◆ YOUR INSTRUCTIONS: Only an exact copy of the entries will serve as the answer.

◆ PROVIDED MATERIAL:
####
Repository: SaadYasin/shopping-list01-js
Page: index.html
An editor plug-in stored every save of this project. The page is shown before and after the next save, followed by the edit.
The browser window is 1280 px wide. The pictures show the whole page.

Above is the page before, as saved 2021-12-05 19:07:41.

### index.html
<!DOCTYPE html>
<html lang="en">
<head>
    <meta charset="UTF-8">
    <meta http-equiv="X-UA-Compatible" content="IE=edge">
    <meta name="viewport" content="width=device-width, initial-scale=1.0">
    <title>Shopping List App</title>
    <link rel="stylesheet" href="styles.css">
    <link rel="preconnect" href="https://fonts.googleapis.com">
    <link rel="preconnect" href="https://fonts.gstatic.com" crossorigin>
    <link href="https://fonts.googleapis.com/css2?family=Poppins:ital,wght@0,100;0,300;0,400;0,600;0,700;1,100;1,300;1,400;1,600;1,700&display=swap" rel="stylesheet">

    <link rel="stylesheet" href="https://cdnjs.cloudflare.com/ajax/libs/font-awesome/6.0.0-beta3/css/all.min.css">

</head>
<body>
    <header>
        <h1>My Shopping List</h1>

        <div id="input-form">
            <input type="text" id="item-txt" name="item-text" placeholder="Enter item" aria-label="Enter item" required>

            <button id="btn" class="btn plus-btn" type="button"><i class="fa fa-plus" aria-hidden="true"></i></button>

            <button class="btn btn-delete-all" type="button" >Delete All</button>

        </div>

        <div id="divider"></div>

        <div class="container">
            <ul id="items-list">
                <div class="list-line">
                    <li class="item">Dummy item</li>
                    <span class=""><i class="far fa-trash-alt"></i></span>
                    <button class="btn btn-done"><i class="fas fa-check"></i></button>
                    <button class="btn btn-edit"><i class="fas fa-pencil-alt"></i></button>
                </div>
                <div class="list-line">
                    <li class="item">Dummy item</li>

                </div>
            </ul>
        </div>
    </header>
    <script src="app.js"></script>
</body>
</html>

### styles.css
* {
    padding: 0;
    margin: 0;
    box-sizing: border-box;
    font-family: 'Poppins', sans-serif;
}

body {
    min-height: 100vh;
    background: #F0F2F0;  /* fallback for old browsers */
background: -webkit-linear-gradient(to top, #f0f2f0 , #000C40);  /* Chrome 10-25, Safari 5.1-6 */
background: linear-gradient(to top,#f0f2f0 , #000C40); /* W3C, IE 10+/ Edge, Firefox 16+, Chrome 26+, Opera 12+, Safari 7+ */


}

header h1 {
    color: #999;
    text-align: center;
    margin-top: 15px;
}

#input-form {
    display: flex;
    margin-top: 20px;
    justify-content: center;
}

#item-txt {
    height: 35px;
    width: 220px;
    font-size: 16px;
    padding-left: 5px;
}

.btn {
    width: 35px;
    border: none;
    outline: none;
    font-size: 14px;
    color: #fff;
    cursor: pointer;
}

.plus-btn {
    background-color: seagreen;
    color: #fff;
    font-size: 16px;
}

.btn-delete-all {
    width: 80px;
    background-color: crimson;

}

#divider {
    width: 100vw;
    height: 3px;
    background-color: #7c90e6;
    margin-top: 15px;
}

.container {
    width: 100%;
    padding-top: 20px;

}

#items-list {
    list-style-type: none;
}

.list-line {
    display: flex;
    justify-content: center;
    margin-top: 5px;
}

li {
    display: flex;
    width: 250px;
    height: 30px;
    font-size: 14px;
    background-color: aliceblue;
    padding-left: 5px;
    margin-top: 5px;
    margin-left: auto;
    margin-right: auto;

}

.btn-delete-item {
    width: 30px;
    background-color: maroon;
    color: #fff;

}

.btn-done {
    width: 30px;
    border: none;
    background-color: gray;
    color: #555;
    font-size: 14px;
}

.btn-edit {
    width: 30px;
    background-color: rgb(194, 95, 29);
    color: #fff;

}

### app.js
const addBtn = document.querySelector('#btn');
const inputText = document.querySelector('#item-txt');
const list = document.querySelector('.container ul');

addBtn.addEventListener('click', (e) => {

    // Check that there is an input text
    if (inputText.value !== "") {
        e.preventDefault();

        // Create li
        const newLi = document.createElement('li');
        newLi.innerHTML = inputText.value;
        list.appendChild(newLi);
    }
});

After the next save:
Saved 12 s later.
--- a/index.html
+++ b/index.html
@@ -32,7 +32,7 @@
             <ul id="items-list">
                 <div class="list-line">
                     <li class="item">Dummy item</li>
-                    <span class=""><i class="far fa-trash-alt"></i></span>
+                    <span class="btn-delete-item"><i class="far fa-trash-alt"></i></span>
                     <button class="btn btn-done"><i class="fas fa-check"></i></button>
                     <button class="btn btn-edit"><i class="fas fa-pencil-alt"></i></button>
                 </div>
####
◆ COMPLETED TASK:
Repository: SaadYasin/shopping-list01-js
Page: index.html
An editor plug-in stored every save of this project. The page is shown before and after the next save, followed by the edit.
The browser window is 1280 px wide. The pictures show the whole page.

Above is the page before, as saved 2021-12-05 19:07:41.

### index.html
<!DOCTYPE html>
<html lang="en">
<head>
    <meta charset="UTF-8">
    <meta http-equiv="X-UA-Compatible" content="IE=edge">
    <meta name="viewport" content="width=device-width, initial-scale=1.0">
    <title>Shopping List App</title>
    <link rel="stylesheet" href="styles.css">
    <link rel="preconnect" href="https://fonts.googleapis.com">
    <link rel="preconnect" href="https://fonts.gstatic.com" crossorigin>
    <link href="https://fonts.googleapis.com/css2?family=Poppins:ital,wght@0,100;0,300;0,400;0,600;0,700;1,100;1,300;1,400;1,600;1,700&display=swap" rel="stylesheet">

    <link rel="stylesheet" href="https://cdnjs.cloudflare.com/ajax/libs/font-awesome/6.0.0-beta3/css/all.min.css">

</head>
<body>
    <header>
        <h1>My Shopping List</h1>

        <div id="input-form">
            <input type="text" id="item-txt" name="item-text" placeholder="Enter item" aria-label="Enter item" required>

            <button id="btn" class="btn plus-btn" type="button"><i class="fa fa-plus" aria-hidden="true"></i></button>

            <button class="btn btn-delete-all" type="button" >Delete All</button>

        </div>

        <div id="divider"></div>

        <div class="container">
            <ul id="items-list">
                <div class="list-line">
                    <li class="item">Dummy item</li>
                    <span class=""><i class="far fa-trash-alt"></i></span>
                    <button class="btn btn-done"><i class="fas fa-check"></i></button>
                    <button class="btn btn-edit"><i class="fas fa-pencil-alt"></i></button>
                </div>
                <div class="list-line">
                    <li class="item">Dummy item</li>

                </div>
            </ul>
        </div>
    </header>
    <script src="app.js"></script>
</body>
</html>

### styles.css
* {
    padding: 0;
    margin: 0;
    box-sizing: border-box;
    font-family: 'Poppins', sans-serif;
}

body {
    min-height: 100vh;
    background: #F0F2F0;  /* fallback for old browsers */
background: -webkit-linear-gradient(to top, #f0f2f0 , #000C40);  /* Chrome 10-25, Safari 5.1-6 */
background: linear-gradient(to top,#f0f2f0 , #000C40); /* W3C, IE 10+/ Edge, Firefox 16+, Chrome 26+, Opera 12+, Safari 7+ */


}

header h1 {
    color: #999;
    text-align: center;
    margin-top: 15px;
}

#input-form {
    display: flex;
    margin-top: 20px;
    justify-content: center;
}

#item-txt {
    height: 35px;
    width: 220px;
    font-size: 16px;
    padding-left: 5px;
}

.btn {
    width: 35px;
    border: none;
    outline: none;
    font-size: 14px;
    color: #fff;
    cursor: pointer;
}

.plus-btn {
    background-color: seagreen;
    color: #fff;
    font-size: 16px;
}

.btn-delete-all {
    width: 80px;
    background-color: crimson;

}

#divider {
    width: 100vw;
    height: 3px;
    background-color: #7c90e6;
    margin-top: 15px;
}

.container {
    width: 100%;
    padding-top: 20px;

}

#items-list {
    list-style-type: none;
}

.list-line {
    display: flex;
    justify-content: center;
    margin-top: 5px;
}

li {
    display: flex;
    width: 250px;
    height: 30px;
    font-size: 14px;
    background-color: aliceblue;
    padding-left: 5px;
    margin-top: 5px;
    margin-left: auto;
    margin-right: auto;

}

.btn-delete-item {
    width: 30px;
    background-color: maroon;
    color: #fff;

}

.btn-done {
    width: 30px;
    border: none;
    background-color: gray;
    color: #555;
    font-size: 14px;
}

.btn-edit {
    width: 30px;
    background-color: rgb(194, 95, 29);
    color: #fff;

}

### app.js
const addBtn = document.querySelector('#btn');
const inputText = document.querySelector('#item-txt');
const list = document.querySelector('.container ul');

addBtn.addEventListener('click', (e) => {

    // Check that there is an input text
    if (inputText.value !== "") {
        e.preventDefault();

        // Create li
        const newLi = document.createElement('li');
        newLi.innerHTML = inputText.value;
        list.appendChild(newLi);
    }
});

After the next save:
Saved 12 s later.
--- a/index.html
+++ b/index.html
@@ -32,7 +32,7 @@
             <ul id="items-list">
                 <div class="list-line">
                     <li class="item">Dummy item</li>
-                    <span class=""><i class="far fa-trash-alt"></i></span>
+                    <span class="btn-delete-item"><i class="far fa-trash-alt"></i></span>
                     <button class="btn btn-done"><i class="fas fa-check"></i></button>
                     <button class="btn btn-edit"><i class="fas fa-pencil-alt"></i></button>
                 </div>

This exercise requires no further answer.